Looking for something to clear your head in these days of media glut and radical uncertainty? Check out Slow Machines from Michael Grigoni and sound and installation artist Stephen Vitiello on the 12k label.
The gist of Slow Machines seems to be one of drifting. Of letting go of any kind of rigidity or formal structure to float away to a looser, unfettered dimension. Grigoni’s languid yet precise playing on his dobro, pedal, and lap steel guitars works to conjure images of an eternal Southwestern landscape while Vitiello’s electronics, field recordings and effects (as well as his application of clicks, ticks, and scratches from the Tinguely-esque kinetic sculptures of Arthur Ganson on the first track) keep the music grounded in the physicality of the here and now. Together the two artists strike a lively balance that suggests vast expanses of space and time without explicitly referencing the celestial.
Grigoni’s gentle picking and strumming on most tracks creates a spare pointillist specificity that hovers over Vitiello’s beds of glowing, swelling effects. “Purpling Cloud” finds them slowly building up the sense of a gathering storm, with a kind of breezy playing from Grigoni buttressed by softly distorted growls from Vitiello.
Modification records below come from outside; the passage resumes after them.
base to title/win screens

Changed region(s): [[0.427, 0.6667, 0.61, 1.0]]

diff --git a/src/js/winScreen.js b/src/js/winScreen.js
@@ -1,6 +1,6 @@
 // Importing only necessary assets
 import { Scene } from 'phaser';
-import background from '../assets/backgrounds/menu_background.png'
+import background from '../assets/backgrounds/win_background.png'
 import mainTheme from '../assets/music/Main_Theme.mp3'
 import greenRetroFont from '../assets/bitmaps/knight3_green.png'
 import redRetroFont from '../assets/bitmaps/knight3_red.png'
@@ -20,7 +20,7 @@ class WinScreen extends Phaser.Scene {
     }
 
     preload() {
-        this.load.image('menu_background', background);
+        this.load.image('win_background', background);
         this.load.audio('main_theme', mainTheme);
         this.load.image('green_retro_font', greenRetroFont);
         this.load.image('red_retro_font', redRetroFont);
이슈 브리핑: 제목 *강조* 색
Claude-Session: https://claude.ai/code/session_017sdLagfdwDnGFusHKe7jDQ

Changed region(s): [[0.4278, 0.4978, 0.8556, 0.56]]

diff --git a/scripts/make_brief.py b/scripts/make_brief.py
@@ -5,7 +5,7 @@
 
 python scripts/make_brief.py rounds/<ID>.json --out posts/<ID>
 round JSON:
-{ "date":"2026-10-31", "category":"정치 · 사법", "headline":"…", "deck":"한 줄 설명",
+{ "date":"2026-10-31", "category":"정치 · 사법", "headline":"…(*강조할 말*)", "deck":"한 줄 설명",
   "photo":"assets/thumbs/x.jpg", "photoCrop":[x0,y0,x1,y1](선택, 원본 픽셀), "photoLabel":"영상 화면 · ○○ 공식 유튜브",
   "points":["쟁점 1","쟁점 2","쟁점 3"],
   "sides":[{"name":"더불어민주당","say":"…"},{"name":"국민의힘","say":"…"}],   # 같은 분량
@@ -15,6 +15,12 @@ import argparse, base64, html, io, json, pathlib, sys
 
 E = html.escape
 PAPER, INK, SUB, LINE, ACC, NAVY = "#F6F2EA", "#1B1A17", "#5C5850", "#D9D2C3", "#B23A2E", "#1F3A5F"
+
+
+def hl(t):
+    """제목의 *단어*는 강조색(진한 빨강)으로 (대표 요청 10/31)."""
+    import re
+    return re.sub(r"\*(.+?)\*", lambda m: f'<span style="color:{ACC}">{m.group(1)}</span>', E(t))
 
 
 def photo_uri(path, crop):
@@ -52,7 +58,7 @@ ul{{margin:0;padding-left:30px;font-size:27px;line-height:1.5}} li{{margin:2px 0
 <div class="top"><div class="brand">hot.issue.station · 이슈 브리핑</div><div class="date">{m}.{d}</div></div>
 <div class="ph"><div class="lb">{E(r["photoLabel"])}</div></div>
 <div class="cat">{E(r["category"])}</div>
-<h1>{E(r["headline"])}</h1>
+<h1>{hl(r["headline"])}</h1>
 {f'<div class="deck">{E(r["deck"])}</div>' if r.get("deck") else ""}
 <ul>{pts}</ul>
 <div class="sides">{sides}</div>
The piece ends in a rainy patter of notes, bringing with it a feeling of dry heat and the peppery smell of petrichor.
The rain suggested in “Purpling Cloud” reaches land and seems to float in the distant background of “A Clearing,” but the track never lapses into an ambient cliché of dreamy stasis. This is thanks to Vitiello’s subtle intrusions and ruptures as well as Grigoni’s muted, wordless vocals, which both echo and harmonize with his playing. The closing track, “Transparent as a Hanging Glass” throbs with a more pronounced bass sound while reversed guitar notes and glinting harmonics throughout add new textures and dimensions.
Each track on Slow Machines is part of a larger mood, yet the album is never monotonous. It’s packed with intriguing details and ideas, and plays out in a fresh and surprising fashion. I find it both a much-needed antidote to our current craziness and a source of solace. And if you like it as much as I do, check out Grigoni’s earlier 12k release, Mount Carmel. It’s a beauty.
While I’m suggesting other work by these artists, check out this new release from Vitiello, And the room into my buzzing head. With just an open window and an Aeolian harp – a harp that’s played by the wind blowing across its strings – he’s captured a rich and lovely recording of both the lulling swells of the harp and the vibrant sounds of life outside his window. From a startling array of birdcalls to the muffled thrum of drowsy insects to the evocative, heralding call of a distant train. It’s a surprisingly emotive variant on John Cage’s “4’33” and a soothing sonic strategy for these self-quarantining times.